What you need to do =
Go through the material and copy every line in which "layout" appears.

The data =
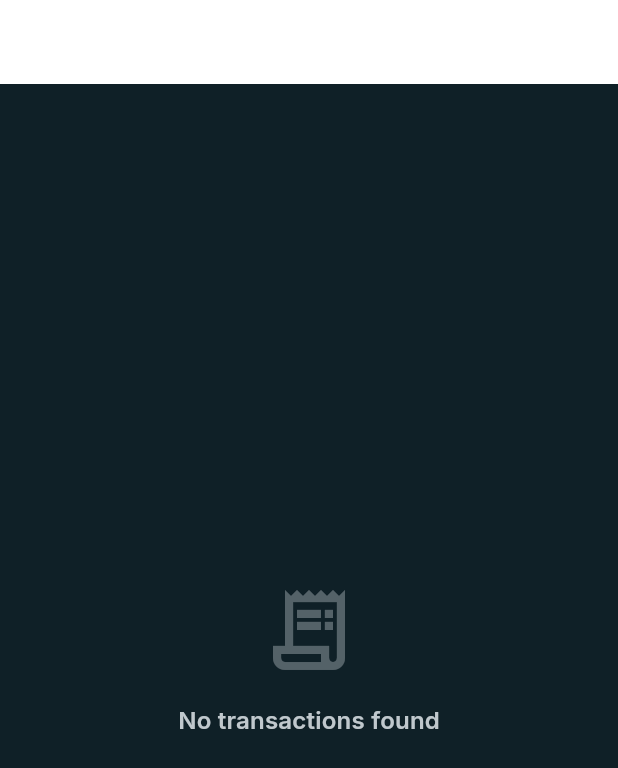
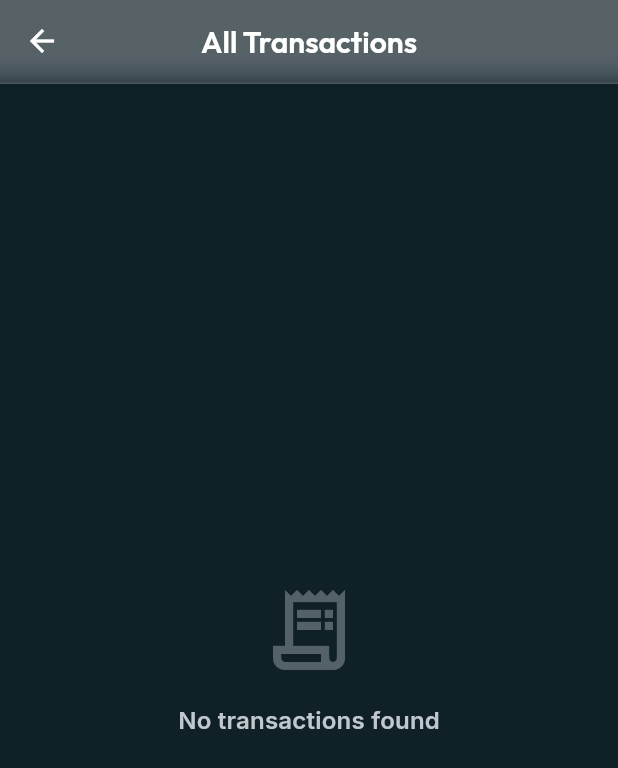
Before and after one commit to suraj-yadav0/money_manager, a Flutter app: the AllTransactionsScreen screen opened directly, on a phone screen of 412 x 824 dp. Shown: the top 768 px of the screen. Run offline on Flutter 3.47's test engine with Material 3 defaults, Android fonts, the phone set to English and light mode, and no system bars; our stand-ins replace drift, fl_chart, flutter_riverpod, google_fonts, image_picker, shared_preferences and 1 more; accounts and stored records are empty; generated files the repository leaves out were written again.

Commit message:
refactor: Replace AppBar with GlassAppBar and apply updated text styling in transaction screens.

```diff
--- a/lib/features/transactions/screens/all_transactions_screen.dart
+++ b/lib/features/transactions/screens/all_transactions_screen.dart
@@ -21,12 +21,7 @@ class AllTransactionsScreen extends ConsumerWidget {
     final colorScheme = theme.colorScheme;
 
     return GlassScaffold(
-      appBar: AppBar(
-        title: Text(
-          'All Transactions',
-          style: GoogleFonts.outfit(fontWeight: FontWeight.w600),
-        ),
-      ),
+      appBar: const GlassAppBar(title: 'All Transactions'),
       body: transactionsAsync.when(
         loading: () => const Center(child: CircularProgressIndicator()),
         error: (e, _) => Center(child: Text('Error: $e')),
```
Also changed, not shown: lib/features/transactions/screens/add_transaction_screen.dart (+12 -7 lines).
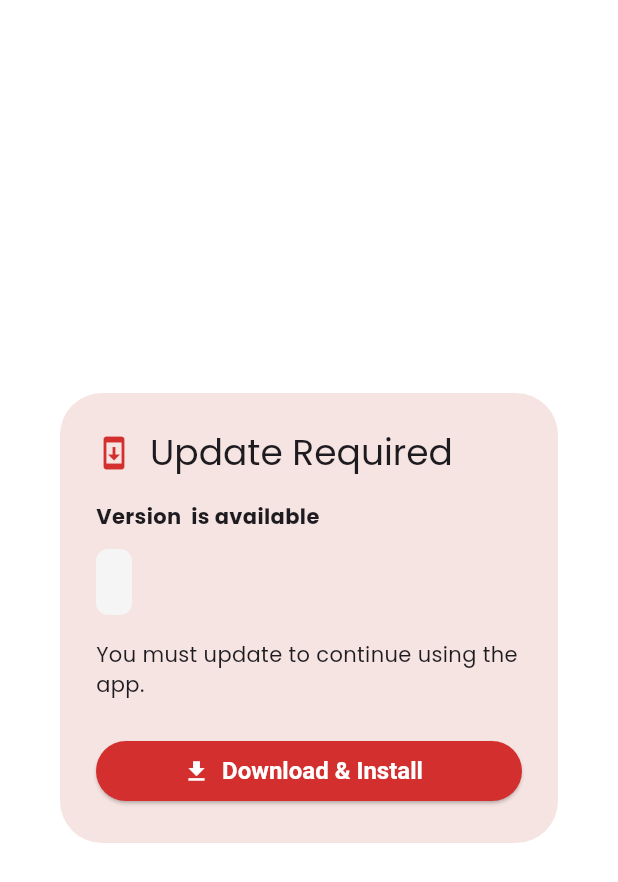
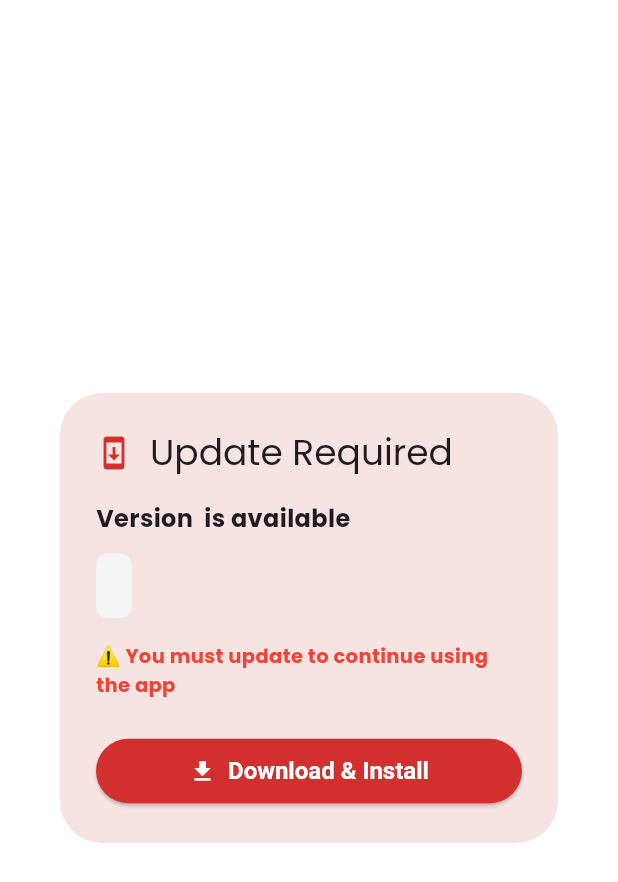
Before and after one commit to Rehancodecraft/EC-Saver, a Flutter app: the UpdateDialog widget shown alone on an empty page, opened directly with empty values, on a phone screen of 412 x 824 dp. Shown: the top 882 px of the screen. Run offline on Flutter 3.47's test engine with Material 3 defaults, Android fonts, the phone set to English and light mode, and no system bars; our stand-ins replace google_fonts, open_file, package_info_plus, pdf, permission_handler, printing and 2 more; missing offline and left inert: dart:html; accounts and stored records are empty; network calls fail.

Commit message:
solving the stuck problem

```diff
--- a/lib/widgets/update_dialog.dart
+++ b/lib/widgets/update_dialog.dart
@@ -1,3 +1,5 @@
+import 'dart:io';
+import 'package:flutter/services.dart';
 import 'package:flutter/material.dart';
 import 'package:open_file/open_file.dart';
 import '../services/update_service.dart';
@@ -45,15 +47,31 @@ class _UpdateDialogState extends State<UpdateDialog> {
         }
       });
 
-      await Future.delayed(const Duration(seconds: 1));
+      // small delay to let OpenFile/open installer trigger
+      await Future.delayed(const Duration(milliseconds: 800));
+
       if (mounted) {
+        // Inform user then exit app so installer can replace app cleanly
         setState(() {
           _isDownloading = false;
-          _status = 'Installer opened. If not, check your Downloads folder and install manually.';
+          _status = 'Installer opened. The app will close so installation can proceed.';
         });
-        Future.delayed(const Duration(seconds: 3), () {
-          if (mounted) Navigator.of(context).pop();
-        });
+
+        // Give user a moment to read status
+        await Future.delayed(const Duration(seconds: 1));
+
+        // Close dialog if open
+        if (mounted) Navigator.of(context).pop();
+
+        // Gracefully exit the app so installer can run and new app can be started.
+        // On Android SystemNavigator.pop() will move app to background; exit(0) ensures process ends.
+        try {
+          SystemNavigator.pop();
+        } catch (_) {}
+        // Fallback to ensure process terminates
+        try {
+          exit(0);
+        } catch (_) {}
       }
     } catch (e) {
       if (mounted) {
@@ -88,12 +106,26 @@ class _UpdateDialogState extends State<UpdateDialog> {
           mainAxisSize: MainAxisSize.min,
           crossAxisAlignment: CrossAxisAlignment.start,
           children: [
-            Text('Version ${widget.latestVersion} is available', style: const TextStyle(fontWeight: FontWeight.bold)),
+            Text(
+              'Version ${widget.latestVersion} is available',
+              style: const TextStyle(
+                fontSize: 16,
+                fontWeight: FontWeight.bold,
+              ),
+            ),
             const SizedBox(height: 12),
             Container(
               padding: const EdgeInsets.all(12),
-              decoration: BoxDecoration(color: Colors.grey[100], borderRadius: BorderRadius.circular(8)),
-              child: Text(widget.releaseNotes, maxLines: 6, overflow: TextOverflow.ellipsis),
+              decoration: BoxDecoration(
+                color: Colors.grey[100],
+                borderRadius: BorderRadius.circular(8),
+              ),
+              child: Text(
+                widget.releaseNotes,
+                style: const TextStyle(fontSize: 13),
+                maxLines: 6,
+                overflow: TextOverflow.ellipsis,
+              ),
             ),
             const SizedBox(height: 16),
             if (_isDownloading) ...[
@@ -101,8 +133,15 @@ class _UpdateDialogState extends State<UpdateDialog> {
               const SizedBox(height: 8),
               Text(_status),
             ] else ...[
-              const Text('You must update to continue using the app.'),
-            ]
+              Text(
+                '⚠️ You must update to continue using the app',
+                style: const TextStyle(
+                  fontSize: 13,
+                  color: Colors.red,
+                  fontWeight: FontWeight.bold,
+                ),
+              ),
+            ],
           ],
         ),
         actions: [
@@ -110,9 +149,22 @@ class _UpdateDialogState extends State<UpdateDialog> {
             width: double.infinity,
             child: ElevatedButton.icon(
               onPressed: _isDownloading ? null : _startDownload,
-              icon: _isDownloading ? const SizedBox(width:16, height:16, child:CircularProgressIndicator(color:Colors.white, strokeWidth:2)) : const Icon(Icons.download),
+              icon: _isDownloading
+                  ? const SizedBox(
+                      width: 16,
+                      height: 16,
+                      child: CircularProgressIndicator(
+                        color: Colors.white,
+                        strokeWidth: 2,
+                      ),
+                    )
+                  : const Icon(Icons.download),
               label: Text(_isDownloading ? 'Downloading...' : 'Download & Install'),
-              style: ElevatedButton.styleFrom(backgroundColor: AppColors.primaryRed),
+              style: ElevatedButton.styleFrom(
+                backgroundColor: AppColors.primaryRed,
+                foregroundColor: Colors.white,
+                padding: const EdgeInsets.symmetric(vertical: 12),
+              ),
             ),
           ),
         ],
```
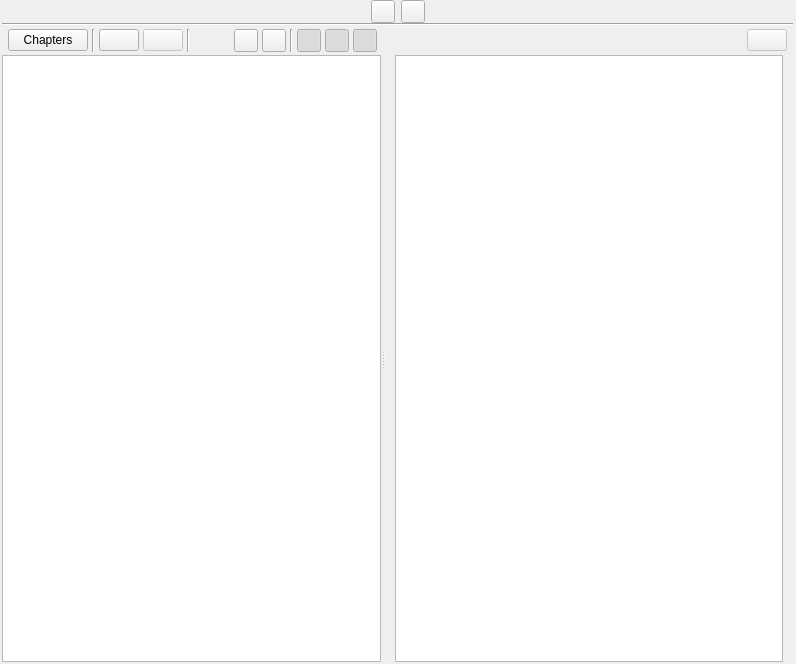
Old version of the form ui/scenes_view.ui in the repository zkovari/plotlyst.
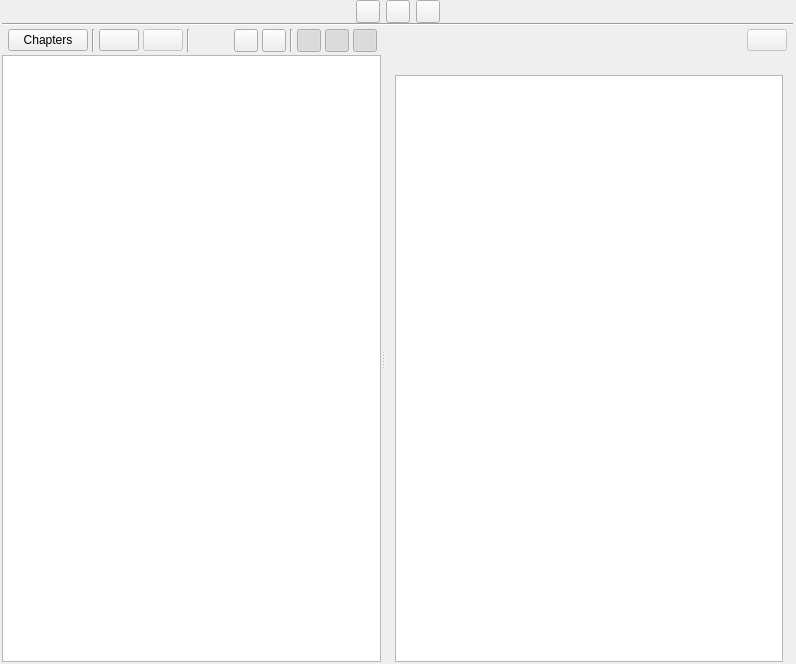
New version of the form. Custom widgets are drawn as their Qt base class.

Commit message:
Scene stages view (#29)
* progress

* progress

* rearrange charts

* add colors and titles for charts

* persist stages

* Fix test

* Add tests

* remove unused icon [skip ci]

Diff of the .ui file:
```diff
--- a/ui/scenes_view.ui
+++ b/ui/scenes_view.ui
@@ -114,6 +114,22 @@
             </attribute>
            </widget>
           </item>
+          <item>
+           <widget class="QToolButton" name="btnStatusView">
+            <property name="cursor">
+             <cursorShape>PointingHandCursor</cursorShape>
+            </property>
+            <property name="text">
+             <string/>
+            </property>
+            <property name="checkable">
+             <bool>true</bool>
+            </property>
+            <attribute name="buttonGroup">
+             <string notr="true">btnGroupViews</string>
+            </attribute>
+           </widget>
+          </item>
           <item>
            <spacer name="horizontalSpacer_8">
             <property name="orientation">
@@ -429,6 +445,28 @@
             </spacer>
            </item>
            <item>
+            <widget class="QStackedWidget" name="stackScenes">
+             <property name="currentIndex">
+              <number>1</number>
+             </property>
+             <widget class="QWidget" name="pageDefault">
+              <layout class="QVBoxLayout" name="verticalLayout_5">
+               <property name="spacing">
+                <number>0</number>
+               </property>
+               <property name="leftMargin">
+                <number>0</number>
+               </property>
+               <property name="topMargin">
+                <number>0</number>
+               </property>
+               <property name="rightMargin">
+                <number>0</number>
+               </property>
+               <property name="bottomMargin">
+                <number>0</number>
+               </property>
+               <item>
             <widget class="QTableView" name="tblScenes">
              <property name="editTriggers">
               <set>QAbstractItemView::AllEditTriggers</set>
@@ -476,11 +514,98 @@
               <bool>true</bool>
              </attribute>
              <attribute name="verticalHeaderVisible">
-              <bool>true</bool>
+                  <bool>false</bool>
              </attribute>
              <attribute name="verticalHeaderDefaultSectionSize">
               <number>50</number>
              </attribute>
+                </widget>
+               </item>
+              </layout>
+             </widget>
+             <widget class="QWidget" name="pageStages">
+              <layout class="QVBoxLayout" name="verticalLayout_7">
+               <property name="spacing">
+                <number>0</number>
+               </property>
+               <property name="leftMargin">
+                <number>0</number>
+               </property>
+               <property name="topMargin">
+                <number>0</number>
+               </property>
+               <property name="rightMargin">
+                <number>0</number>
+               </property>
+               <property name="bottomMargin">
+                <number>0</number>
+               </property>
+               <item>
+                <layout class="QVBoxLayout" name="verticalLayout_6">
+                 <item>
+                  <layout class="QHBoxLayout" name="horizontalLayout_3">
+                   <property name="spacing">
+                    <number>1</number>
+                   </property>
+                   <item>
+                    <widget class="QWidget" name="wdgProgressCharts" native="true">
+                     <property name="sizePolicy">
+                      <sizepolicy hsizetype="Preferred" vsizetype="Maximum">
+                       <horstretch>0</horstretch>
+                       <verstretch>0</verstretch>
+                      </sizepolicy>
+                     </property>
+                     <layout class="QHBoxLayout" name="horizontalLayout_5">
+                      <property name="spacing">
+                       <number>0</number>
+                      </property>
+                      <property name="leftMargin">
+                       <number>0</number>
+                      </property>
+                      <property name="topMargin">
+                       <number>0</number>
+                      </property>
+                      <property name="rightMargin">
+                       <number>0</number>
+                      </property>
+                      <property name="bottomMargin">
+                       <number>0</number>
+                      </property>
+                     </layout>
+                    </widget>
+                   </item>
+                   <item>
+                    <spacer name="horizontalSpacer">
+                     <property name="orientation">
+                      <enum>Qt::Horizontal</enum>
+                     </property>
+                     <property name="sizeHint" stdset="0">
+                      <size>
+                       <width>40</width>
+                       <height>20</height>
+                      </size>
+                     </property>
+                    </spacer>
+                   </item>
+                  </layout>
+                 </item>
+                 <item>
+                  <widget class="QTableView" name="tblSceneStages">
+                   <property name="sizePolicy">
+                    <sizepolicy hsizetype="Expanding" vsizetype="Expanding">
+                     <horstretch>0</horstretch>
+                     <verstretch>0</verstretch>
+                    </sizepolicy>
+                   </property>
+                   <property name="cursor" stdset="0">
+                    <cursorShape>PointingHandCursor</cursorShape>
+                   </property>
+                  </widget>
+                 </item>
+                </layout>
+               </item>
+              </layout>
+             </widget>
             </widget>
            </item>
            <item>
```
Lines whose indentation alone changed are shown as unchanged. The commit also changes 9 other files.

Output for this task =
+              <layout class="QVBoxLayout" name="verticalLayout_5">
+              </layout>
+              <layout class="QVBoxLayout" name="verticalLayout_7">
+                <layout class="QVBoxLayout" name="verticalLayout_6">
+                  <layout class="QHBoxLayout" name="horizontalLayout_3">
+                     <layout class="QHBoxLayout" name="horizontalLayout_5">
+                     </layout>
+                  </layout>
+                </layout>
+              </layout>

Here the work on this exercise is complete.